━━━ INFORMATION ━━━

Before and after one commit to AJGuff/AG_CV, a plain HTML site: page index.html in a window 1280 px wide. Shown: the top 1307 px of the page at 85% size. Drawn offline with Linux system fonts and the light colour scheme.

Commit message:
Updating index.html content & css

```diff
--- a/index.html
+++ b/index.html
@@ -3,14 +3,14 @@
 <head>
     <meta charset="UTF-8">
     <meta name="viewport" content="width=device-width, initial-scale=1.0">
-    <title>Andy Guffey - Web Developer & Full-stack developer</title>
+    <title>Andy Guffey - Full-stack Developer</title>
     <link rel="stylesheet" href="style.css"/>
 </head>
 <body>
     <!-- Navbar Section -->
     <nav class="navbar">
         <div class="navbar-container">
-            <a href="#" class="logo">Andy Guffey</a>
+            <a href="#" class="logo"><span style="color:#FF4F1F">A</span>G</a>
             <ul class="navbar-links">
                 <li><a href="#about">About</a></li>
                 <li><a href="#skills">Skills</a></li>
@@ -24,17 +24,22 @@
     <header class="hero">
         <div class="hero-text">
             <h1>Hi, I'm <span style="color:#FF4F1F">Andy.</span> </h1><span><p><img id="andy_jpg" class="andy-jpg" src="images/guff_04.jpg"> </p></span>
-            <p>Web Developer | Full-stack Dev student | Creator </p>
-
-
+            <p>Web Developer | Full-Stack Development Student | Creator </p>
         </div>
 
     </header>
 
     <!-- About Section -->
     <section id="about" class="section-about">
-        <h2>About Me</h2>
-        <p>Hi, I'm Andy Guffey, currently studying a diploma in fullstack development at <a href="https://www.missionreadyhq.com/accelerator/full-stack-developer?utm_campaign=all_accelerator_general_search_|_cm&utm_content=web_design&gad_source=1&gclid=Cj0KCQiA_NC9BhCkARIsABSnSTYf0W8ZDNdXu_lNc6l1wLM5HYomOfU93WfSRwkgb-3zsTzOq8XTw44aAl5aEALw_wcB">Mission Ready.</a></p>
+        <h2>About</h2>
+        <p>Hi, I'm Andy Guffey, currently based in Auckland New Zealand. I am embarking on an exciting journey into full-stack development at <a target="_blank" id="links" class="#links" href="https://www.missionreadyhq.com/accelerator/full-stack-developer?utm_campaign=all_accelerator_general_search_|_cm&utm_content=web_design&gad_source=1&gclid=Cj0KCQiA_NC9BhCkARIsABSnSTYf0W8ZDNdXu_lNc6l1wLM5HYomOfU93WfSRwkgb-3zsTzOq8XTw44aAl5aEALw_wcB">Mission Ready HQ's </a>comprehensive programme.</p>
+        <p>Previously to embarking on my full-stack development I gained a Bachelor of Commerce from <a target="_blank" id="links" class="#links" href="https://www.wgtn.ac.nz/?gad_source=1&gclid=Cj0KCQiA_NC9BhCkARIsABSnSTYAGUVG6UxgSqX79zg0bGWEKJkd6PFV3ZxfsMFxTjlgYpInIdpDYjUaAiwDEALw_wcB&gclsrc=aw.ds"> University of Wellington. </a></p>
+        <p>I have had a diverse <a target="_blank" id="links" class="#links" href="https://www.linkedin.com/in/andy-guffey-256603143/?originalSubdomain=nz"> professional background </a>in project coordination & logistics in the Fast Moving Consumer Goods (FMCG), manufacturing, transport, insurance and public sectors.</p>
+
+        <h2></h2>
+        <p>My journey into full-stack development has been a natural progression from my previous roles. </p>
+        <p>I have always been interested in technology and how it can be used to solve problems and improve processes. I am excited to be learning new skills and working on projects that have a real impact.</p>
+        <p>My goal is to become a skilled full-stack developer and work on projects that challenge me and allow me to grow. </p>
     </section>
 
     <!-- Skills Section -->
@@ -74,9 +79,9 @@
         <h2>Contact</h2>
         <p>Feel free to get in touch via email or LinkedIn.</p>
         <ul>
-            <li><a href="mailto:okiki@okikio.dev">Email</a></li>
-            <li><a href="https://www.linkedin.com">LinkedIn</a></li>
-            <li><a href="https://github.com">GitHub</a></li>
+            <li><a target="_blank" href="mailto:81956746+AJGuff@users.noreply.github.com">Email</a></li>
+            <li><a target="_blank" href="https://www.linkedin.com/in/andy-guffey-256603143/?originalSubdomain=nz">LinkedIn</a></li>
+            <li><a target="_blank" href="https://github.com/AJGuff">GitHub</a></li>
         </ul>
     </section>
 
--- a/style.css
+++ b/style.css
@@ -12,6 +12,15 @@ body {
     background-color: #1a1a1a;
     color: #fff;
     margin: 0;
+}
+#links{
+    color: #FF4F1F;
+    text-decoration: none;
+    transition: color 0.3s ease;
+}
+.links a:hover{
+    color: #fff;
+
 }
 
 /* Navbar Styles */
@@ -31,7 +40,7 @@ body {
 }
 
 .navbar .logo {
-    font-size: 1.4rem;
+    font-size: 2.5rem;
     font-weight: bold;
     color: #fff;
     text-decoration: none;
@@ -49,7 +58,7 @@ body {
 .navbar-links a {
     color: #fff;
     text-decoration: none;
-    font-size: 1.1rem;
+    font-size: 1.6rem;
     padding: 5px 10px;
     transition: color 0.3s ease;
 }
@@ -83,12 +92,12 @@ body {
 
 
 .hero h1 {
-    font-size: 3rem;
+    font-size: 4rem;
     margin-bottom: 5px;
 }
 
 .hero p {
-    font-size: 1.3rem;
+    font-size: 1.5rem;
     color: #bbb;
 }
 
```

━━━
━━━ INFORMATION ━━━

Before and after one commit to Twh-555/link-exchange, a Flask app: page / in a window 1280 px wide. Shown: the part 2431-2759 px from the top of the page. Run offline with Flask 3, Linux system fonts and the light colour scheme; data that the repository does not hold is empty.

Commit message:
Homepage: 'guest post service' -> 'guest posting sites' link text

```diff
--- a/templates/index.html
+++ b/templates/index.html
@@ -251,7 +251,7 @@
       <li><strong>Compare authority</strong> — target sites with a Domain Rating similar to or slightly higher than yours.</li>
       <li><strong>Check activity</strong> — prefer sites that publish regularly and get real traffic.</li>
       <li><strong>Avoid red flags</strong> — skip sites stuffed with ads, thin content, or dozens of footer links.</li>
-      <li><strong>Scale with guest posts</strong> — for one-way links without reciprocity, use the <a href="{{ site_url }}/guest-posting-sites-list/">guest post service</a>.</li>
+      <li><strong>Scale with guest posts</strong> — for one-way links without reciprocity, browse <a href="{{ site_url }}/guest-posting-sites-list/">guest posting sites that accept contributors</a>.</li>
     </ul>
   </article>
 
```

━━━
━━━ INFORMATION ━━━

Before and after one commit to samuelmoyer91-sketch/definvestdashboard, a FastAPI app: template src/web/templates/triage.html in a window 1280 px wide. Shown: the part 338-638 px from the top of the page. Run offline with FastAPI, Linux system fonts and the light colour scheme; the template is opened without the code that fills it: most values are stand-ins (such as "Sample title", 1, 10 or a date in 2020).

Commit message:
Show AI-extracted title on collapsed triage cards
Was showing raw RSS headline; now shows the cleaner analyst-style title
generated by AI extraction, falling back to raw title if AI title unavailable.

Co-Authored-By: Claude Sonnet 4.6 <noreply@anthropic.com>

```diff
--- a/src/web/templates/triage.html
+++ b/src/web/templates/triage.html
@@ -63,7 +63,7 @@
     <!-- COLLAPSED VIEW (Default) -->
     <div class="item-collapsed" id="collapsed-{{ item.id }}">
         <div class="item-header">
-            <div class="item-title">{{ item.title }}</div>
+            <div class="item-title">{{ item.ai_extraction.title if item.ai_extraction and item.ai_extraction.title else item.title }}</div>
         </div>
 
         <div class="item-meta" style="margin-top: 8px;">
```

━━━

WHAT IS EXPECTED: For each line above that includes "size", make a copy.

REPLY:
Before and after one commit to AJGuff/AG_CV, a plain HTML site: page index.html in a window 1280 px wide. Shown: the top 1307 px of the page at 85% size. Drawn offline with Linux system fonts and the light colour scheme.
-    font-size: 1.4rem;
+    font-size: 2.5rem;
-    font-size: 1.1rem;
+    font-size: 1.6rem;
-    font-size: 3rem;
+    font-size: 4rem;
-    font-size: 1.3rem;
+    font-size: 1.5rem;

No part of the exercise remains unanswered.